The Dutch stroopwafel (English translation: syrup wafer or treacle waffle) is a waffle made from two thin layers of baked batter with caramel-like syrup filling in the middle. Stroopwafels were first made in the town of Gouda (province Zuid-Holland) in the Netherlands around 1784. Nowadays, the stroopwafels are made in various sizes. Large stroopwafels are often freshly-made and sold at outdoor street markets.
The batter for the waffles is mode from flour, butter, brown sugar, yeast, milk and eggs. Batter is placed on a hot waffle iron to make the outside waffle for the stroopwafels. After the waffle has been baked and when still warm, it is cut into halves. The warm caramel syrup (made from syrup, brown sugar, butter and cinnamon) is spread between the waffles halves, keeping them together.
The stroopwafel originates in the town of Gouda in the Netherlands. They were first made during the late 18th century or early 19th century by a baker using leftovers from his bakery; breadcrumbs sweetened with syrup.
Baker Gerard Kamphuisen is credited for inventing the stroopwafel, somewhere between 1810, the year his bakery opened, and 1840, the year of the oldest found stroopwafel recipe.
Until 1870, Gouda was the only city in the Netherlands where stroopwafels were made. After 1870, they became more popular with the masses and were also made at parties and outside street markets throughout the Netherlands. In the 20th century, factories started to produce stroopwafels. There are currently 4 factories in Gouda making stroopwafels.

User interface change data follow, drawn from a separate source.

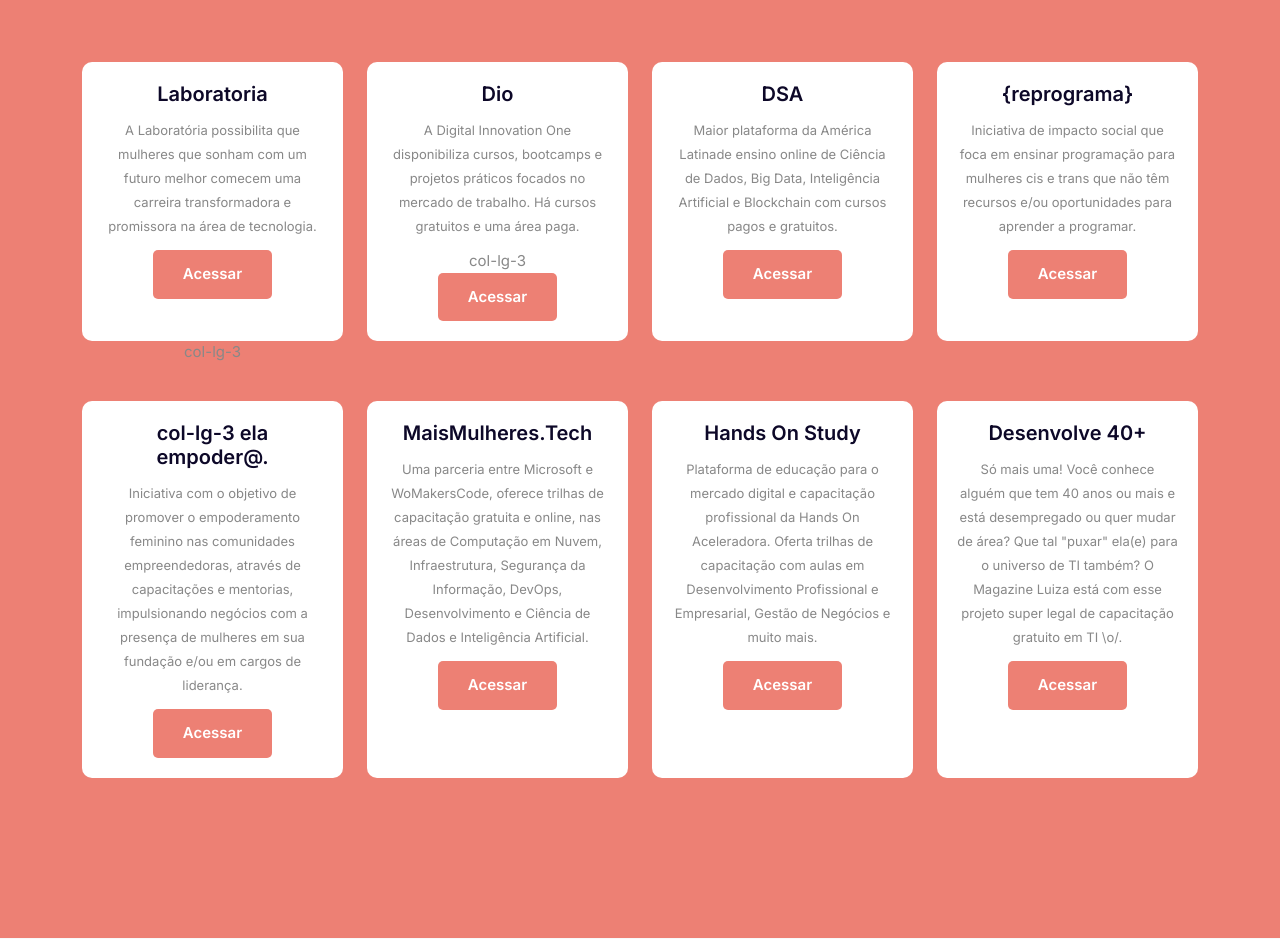
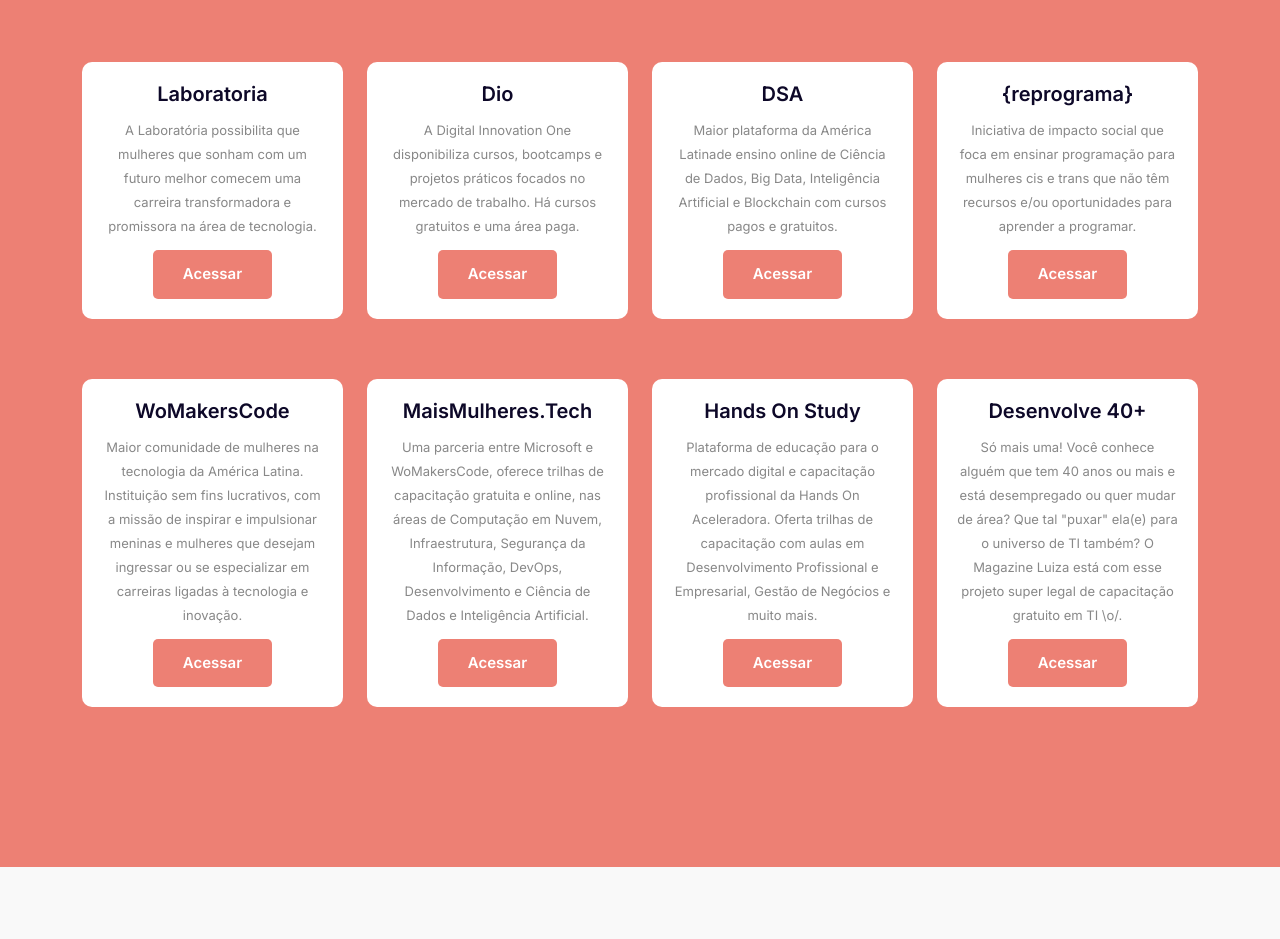
Before and after one commit to jessicarolyne/Dev-little-girls, a Django app: page /site_devlittlegirls_app/ in a window 1280 px wide. Shown: the part 1942-2881 px from the top of the page. Run offline with Django 3.2, Linux system fonts and the light colour scheme; some libraries are stand-ins or nearby versions.

Commit message:
Ajusta texto na página, item Cursos, e muda o curso @empodera para WoMakersCode

```diff
--- a/site_devlittlegirls_app/templates/Django/index.html
+++ b/site_devlittlegirls_app/templates/Django/index.html
@@ -233,7 +233,7 @@
                             </div>
                         </div>
                         <!-- End Table Head -->
-                    </div>col-lg-3
+                    </div>
                     <!-- End Single Table-->
                 </div>
                 <div class="col-lg-3 col-md-6 col-12 courses-div">
@@ -247,7 +247,7 @@
                             <p class="course-description">
                                 A Digital Innovation One disponibiliza cursos, bootcamps e projetos práticos focados no
                                 mercado de trabalho. Há cursos gratuitos e uma área paga.
-                            </p>col-lg-3
+                            </p>
                             <div class="button">
                                 <a href="https://digitalinnovation.one/" class="btn">Acessar</a>
                             </div>
@@ -304,17 +304,15 @@
                     <div class="single-table wow fadeInUp courses-card" data-wow-delay=".8s">
                         <!-- Table Head -->
                         <div class="table-head">
-                            <h5 class="title">col-lg-3
-                                ela empoder@.
+                            <h5 class="title">
+                                WoMakersCode
                             </h5>
                             <p class="course-description">
-                                Iniciativa com o objetivo de promover o empoderamento feminino nas comunidades
-                                empreendedoras, através de capacitações e mentorias, impulsionando negócios com a
-                                presença de mulheres em sua fundação e/ou em cargos de liderança.
+                                Maior comunidade de mulheres na tecnologia da América Latina. Instituição sem fins lucrativos, com a missão de inspirar e impulsionar meninas e mulheres que desejam ingressar ou se especializar em carreiras ligadas à tecnologia e inovação.
                             </p>
                             <div class="button">
                                 <div class="button wow fadeInUp" data-wow-delay=".6s">
-                                    <a href="https://elaempodera.softex.br/" class="btn">Acessar</a>
+                                    <a href="https://womakerscode.org/" class="btn">Acessar</a>
                                 </div>
                                 <!-- <a href="javascript:void(0)" class="btn">Buy Enterprise</a> -->
                             </div>
```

The best way to eat a stroopwafel: place your stroopwafel on the rim of your coffee mug or tea cup and let it sit there for 20 seconds. The heat from the coffee or tea will soften the caramel and make it extra delicious.